- Helps establish and maintain attention
- Gives information in a form that the student can quickly and easily interpret
- Clarifies verbal information
- Provides concrete way to teach concepts
- Gives the structure to understand and accept change
- Supports transitions between activities and locations
Types of visual supports:
- Visual Schedules: help clarify information between staff and students.
- What is happening today (regular activities)
- What is happening today (something new, different, unusual)
- What is not happening today
- What is the sequence of events
- What is changing that i normally expect
- When is it time to stop one activity and move on to another one
- Mini-schedules: provide structure to increase independent work habits.
- Do not have to replicate the form and format of the daily schedule
- Geared more towards individuals while classroom schedules are geared more for the larger group
- The format of mini-schedules can be designed to target more specific individual learning goals
- Calendars: organize lives, understand sequence and time concepts, and give other valuable information
- Which days are school days/are not school days
- When special events/activities will occur
- Field trips/training trips
- When someone is coming/going
- How long someone will be here/gone
- Who will be home after school
- When a babysitter will be coming
- Which days a student will be leaving school early or coming in late
- The lunch menu/when to bring or buy
- When to bring things to school or take them home
- When to bring money/how much to bring

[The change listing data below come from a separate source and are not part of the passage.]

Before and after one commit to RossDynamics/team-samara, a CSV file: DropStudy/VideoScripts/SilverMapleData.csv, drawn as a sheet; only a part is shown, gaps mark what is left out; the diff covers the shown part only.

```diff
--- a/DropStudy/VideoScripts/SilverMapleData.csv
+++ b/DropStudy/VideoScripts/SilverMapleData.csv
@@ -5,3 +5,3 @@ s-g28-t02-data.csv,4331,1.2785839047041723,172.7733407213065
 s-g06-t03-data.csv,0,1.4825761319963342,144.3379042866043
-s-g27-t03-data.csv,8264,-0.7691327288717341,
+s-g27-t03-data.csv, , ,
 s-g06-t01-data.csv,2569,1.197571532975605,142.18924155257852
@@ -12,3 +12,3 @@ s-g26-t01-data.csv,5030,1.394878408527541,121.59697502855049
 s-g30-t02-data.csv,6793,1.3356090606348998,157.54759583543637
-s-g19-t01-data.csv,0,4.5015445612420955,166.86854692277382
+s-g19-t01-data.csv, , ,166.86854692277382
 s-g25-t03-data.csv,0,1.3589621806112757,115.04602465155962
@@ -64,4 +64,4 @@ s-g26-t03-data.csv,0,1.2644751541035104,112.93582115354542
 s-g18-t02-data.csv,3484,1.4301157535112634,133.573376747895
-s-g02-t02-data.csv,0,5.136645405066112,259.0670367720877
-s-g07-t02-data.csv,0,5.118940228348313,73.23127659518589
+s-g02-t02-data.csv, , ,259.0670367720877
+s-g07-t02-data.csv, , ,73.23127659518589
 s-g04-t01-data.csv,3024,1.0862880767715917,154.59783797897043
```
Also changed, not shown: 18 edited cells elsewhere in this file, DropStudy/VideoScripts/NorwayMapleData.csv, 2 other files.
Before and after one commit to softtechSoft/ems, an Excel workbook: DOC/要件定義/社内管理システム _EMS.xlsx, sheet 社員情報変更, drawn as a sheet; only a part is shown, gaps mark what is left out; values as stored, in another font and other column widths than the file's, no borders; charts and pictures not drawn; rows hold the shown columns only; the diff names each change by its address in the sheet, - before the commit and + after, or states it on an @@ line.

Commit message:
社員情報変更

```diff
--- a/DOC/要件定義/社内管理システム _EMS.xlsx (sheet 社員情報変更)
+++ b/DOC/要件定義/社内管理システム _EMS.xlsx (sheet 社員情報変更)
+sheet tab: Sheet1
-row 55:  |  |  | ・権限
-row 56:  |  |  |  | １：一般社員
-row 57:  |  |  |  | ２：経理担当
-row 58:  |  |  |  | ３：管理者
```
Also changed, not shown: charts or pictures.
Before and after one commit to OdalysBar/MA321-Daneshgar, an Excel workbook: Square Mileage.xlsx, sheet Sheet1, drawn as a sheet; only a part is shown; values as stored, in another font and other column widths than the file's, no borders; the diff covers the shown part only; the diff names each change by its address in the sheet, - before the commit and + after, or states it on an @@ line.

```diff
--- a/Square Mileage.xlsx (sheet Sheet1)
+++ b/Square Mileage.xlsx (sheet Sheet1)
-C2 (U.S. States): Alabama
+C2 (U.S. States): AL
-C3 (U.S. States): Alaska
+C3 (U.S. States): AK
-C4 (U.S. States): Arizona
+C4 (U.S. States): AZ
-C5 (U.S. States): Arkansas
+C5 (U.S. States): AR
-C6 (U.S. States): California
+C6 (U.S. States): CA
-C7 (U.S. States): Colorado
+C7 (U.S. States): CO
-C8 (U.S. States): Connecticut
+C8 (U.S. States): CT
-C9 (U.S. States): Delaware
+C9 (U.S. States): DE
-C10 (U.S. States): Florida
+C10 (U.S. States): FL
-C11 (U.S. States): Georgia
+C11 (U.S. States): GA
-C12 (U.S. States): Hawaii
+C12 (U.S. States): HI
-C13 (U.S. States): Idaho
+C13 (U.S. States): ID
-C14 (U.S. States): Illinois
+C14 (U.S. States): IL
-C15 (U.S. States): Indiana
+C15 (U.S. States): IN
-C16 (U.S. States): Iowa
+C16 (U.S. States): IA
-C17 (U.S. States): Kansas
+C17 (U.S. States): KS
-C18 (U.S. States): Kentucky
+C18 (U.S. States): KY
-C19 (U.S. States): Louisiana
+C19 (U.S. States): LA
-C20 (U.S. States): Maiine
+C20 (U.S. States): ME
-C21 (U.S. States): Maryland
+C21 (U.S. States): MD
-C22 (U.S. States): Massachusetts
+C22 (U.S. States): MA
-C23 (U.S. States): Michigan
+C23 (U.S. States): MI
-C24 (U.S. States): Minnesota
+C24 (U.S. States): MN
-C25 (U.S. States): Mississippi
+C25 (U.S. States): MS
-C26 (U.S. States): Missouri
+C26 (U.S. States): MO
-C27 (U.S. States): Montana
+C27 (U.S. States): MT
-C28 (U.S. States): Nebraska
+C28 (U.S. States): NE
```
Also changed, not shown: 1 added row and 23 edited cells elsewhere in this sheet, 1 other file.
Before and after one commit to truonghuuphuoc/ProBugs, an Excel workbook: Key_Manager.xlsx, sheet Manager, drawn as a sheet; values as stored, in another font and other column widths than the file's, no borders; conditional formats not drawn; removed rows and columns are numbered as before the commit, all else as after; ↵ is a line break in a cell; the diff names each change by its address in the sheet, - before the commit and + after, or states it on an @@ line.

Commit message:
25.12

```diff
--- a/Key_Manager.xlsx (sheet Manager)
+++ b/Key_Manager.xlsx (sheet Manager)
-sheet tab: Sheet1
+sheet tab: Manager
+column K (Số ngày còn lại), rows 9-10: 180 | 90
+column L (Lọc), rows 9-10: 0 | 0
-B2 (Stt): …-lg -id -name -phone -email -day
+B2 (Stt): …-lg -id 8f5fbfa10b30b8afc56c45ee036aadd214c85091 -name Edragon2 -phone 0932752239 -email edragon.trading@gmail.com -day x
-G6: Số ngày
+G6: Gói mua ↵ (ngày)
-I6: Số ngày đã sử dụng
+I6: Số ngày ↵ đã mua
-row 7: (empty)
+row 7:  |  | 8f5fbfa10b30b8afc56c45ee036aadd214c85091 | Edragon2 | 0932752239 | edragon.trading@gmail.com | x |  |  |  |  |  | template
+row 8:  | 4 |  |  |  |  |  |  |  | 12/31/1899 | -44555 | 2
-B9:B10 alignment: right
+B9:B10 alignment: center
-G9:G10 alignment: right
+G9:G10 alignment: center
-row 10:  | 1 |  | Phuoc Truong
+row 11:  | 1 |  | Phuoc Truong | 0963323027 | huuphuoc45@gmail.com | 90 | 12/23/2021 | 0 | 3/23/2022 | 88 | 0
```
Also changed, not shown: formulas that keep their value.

-The point of the calendar is to give students information in a form that they understand, be a tool to transmit information, answer student questions, teach strategies to become more independent, give students organizational strategies to manage themselves, teach students sequence (before/after), reduce behavior problems for students that resist change.
- Choice boards and menus: provides immediate reinforcement and effective way of teaching pointing and requesting. Could be used when choosing –
- Leisure activities
- Who to work or play with
- Which store to go to
- Which job you want to do
- Which song to sing
- Which game or activity to do
- Who gets a turn
- Which work area to go to
- Places to visit
- What to eat for snack or meal
- To participate or not participate in an activity
- Prepare students for transition:
- Show it on the schedule
- Refer to a clock or watch to indicate
- Set a timer to signal how long a student has
- Put a card on the student’s desk that tells he/she needs to stop in 5 minutes
- Create a natural ending by establishing a certain quantity
- Structure the environment with labeling: adding labels and markers to a student’s environment provides an opportunity for more independence.
- Teach the student to recognize labels that are already there
- Label the student’s personal space and belongings
- Label where things belong
- Label the environment
Critical Elements for Success:
- Place the educational focus on communication development FIRST.
- Design the level of communication in the classroom to match the student’s functioning level.
- Allow time for communication.
- Capture the moment.
- Teach communication skills in natural settings.
- Integrate communication training into the context of ongoing activities.
- Develop visual tools as a rich part of the environment to support communication.
- View behavior challenges in the context of communication.
- Specifically teach pragmatic skills.
- Include language activities that place a heavy emphasis on rhythm and rhyme.
- Ensure a strong relationship between the academic skills taught and the child’s experience.
- Make sure communication is integrated….not separate.